Reverend Rufus Pratt, was born in Sauquoit, New York, on April 23, 1798, and died in Dorset, Vermont on January. 26, 1888. He was a man of marked individuality and of rare attainments.
Pratt, a true lover of learning, was self-educated. He was persistent and successful in his quest for knowledge which began in his youth and continuing to the last year of his life. He taught winter schools in Paris, New Hartford and Kirkland, and was an enthusiast in Sunday School.
Reverend Pratt derived great good from the preaching and writings of Reverend Charles G. Finney, and was in full sympathy with the revival spirit of the day. Pratt was in close touch with noted philanthropists and reformers of Central New York. He provided effective cooperation with the efforts of Beriah Green, William Goodell, Alvan Stewart and Gerrit Smith.
Pratt was with Gerrit Smith at the Utica Convention for the organization of the New York State Anti-Slavery Society. The meeting was broken up by a mob and retreated to Peterboro by invitation of Mr. Smith.
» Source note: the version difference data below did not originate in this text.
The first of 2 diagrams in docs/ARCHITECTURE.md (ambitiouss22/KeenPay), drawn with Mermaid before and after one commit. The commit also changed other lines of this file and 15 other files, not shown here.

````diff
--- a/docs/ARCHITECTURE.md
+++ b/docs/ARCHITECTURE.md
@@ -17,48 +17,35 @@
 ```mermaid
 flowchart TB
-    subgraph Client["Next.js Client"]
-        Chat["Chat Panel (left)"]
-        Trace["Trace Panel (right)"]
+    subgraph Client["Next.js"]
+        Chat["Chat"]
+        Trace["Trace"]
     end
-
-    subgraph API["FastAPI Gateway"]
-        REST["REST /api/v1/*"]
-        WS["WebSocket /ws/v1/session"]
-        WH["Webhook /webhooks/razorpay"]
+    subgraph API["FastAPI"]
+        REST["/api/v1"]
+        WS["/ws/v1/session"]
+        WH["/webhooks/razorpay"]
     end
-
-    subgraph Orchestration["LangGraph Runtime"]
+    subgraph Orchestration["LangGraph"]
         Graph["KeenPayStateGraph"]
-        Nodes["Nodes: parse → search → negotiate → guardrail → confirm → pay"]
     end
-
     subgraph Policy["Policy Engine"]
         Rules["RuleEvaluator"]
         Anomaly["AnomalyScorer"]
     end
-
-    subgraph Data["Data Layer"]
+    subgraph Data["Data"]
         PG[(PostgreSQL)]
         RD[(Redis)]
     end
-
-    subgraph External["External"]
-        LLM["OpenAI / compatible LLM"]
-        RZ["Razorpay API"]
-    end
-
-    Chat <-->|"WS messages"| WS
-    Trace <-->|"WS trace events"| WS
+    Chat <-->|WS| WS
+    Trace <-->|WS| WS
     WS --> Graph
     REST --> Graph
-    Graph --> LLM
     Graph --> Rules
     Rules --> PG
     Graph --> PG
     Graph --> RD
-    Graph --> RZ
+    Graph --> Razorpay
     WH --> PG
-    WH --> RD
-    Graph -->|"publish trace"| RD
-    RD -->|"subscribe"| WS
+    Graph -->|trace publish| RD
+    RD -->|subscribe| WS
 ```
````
As a man and a minister, Reverend Pratt was in hearty sympathy with all honest, earnest Christian men, black or white. The Southern fugitive was welcomed and protected in his home, and a sincere servant of Jesus gladly fellowshipped in his pulpit at the Communion table.